Washington — The United States Postal Service was once again ordered to rehire a National Guard solider fired because of his military service according to Stars and Stripes. The governmental agency wrongfully terminated the soldier after taking military leave. The U.S. Merit Systems Protection Board, which is tasked with reviewing personnel action disputes in the federal government, ruled Dec. 30 that the U.S. Postal Service must not only rehire the National Guardsman but must pay him back pay plus interest and legal fees.
Sgt. Maj. Richard Erickson was wrongfully terminated in 2000 when he was placed on military orders for a Special Forces operation. In 2012, the board ruled that Erickson must be reinstated even in the event of an appeal. However, the Postal Service ignored that ruling and appealed without reinstating the soldier. In the latest case, the postal service argued that Erickson’s entitlement to back pay and benefits was negated by his failure to meet the deadline for requesting a rehire. However, the board found the argument invalid as the postal worker was wrongly terminated.
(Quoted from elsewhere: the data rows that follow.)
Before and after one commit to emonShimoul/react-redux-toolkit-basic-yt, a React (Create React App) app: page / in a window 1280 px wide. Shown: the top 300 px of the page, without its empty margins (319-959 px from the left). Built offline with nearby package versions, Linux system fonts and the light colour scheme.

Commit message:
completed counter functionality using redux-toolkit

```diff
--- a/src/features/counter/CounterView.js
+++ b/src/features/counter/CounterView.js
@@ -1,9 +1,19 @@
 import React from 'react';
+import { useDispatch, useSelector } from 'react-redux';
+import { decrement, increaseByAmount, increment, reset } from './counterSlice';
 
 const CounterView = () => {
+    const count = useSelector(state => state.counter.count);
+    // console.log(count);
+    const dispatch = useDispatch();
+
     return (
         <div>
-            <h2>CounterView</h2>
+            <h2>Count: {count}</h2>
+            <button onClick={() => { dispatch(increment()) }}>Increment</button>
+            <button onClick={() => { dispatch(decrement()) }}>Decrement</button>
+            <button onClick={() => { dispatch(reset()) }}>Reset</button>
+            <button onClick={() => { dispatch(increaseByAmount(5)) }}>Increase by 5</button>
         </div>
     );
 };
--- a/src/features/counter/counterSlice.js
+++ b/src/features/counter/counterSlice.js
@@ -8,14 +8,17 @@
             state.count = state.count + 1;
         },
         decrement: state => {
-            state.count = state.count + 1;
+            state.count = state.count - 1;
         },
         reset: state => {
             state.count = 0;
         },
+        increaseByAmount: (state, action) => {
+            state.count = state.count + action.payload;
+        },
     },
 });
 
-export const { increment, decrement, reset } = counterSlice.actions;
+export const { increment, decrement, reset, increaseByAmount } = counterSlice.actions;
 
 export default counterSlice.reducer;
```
The Uniform Services Employment and Reemployment Rights Act protects soldiers from loosing their job for military obligation. The burden of proof falls on the soldier to prove a violation under the federal law, which is often difficult. Many soldiers lose their jobs and are even denied jobs because of their reserve status.
In this case, the federal government turned their back on a combat veteran and to date no one has been held accountable.
“It’s a shame,” Erickson said. “You go over there and fight the enemy, then you come back here and have to fight your employer for your job.”
Erickson is now active duty with the Special Forces Command at Fort Bragg.
If you have further questions or would like to voice your opinion (in a collected manner please), you can email Darlene Casey, Sr. Public Relations Representative with the U.S. Postal Service at email@example.com. The U.S. House and Senate switchboard number is 202.224.312; however, you will likely be directed to your local district office.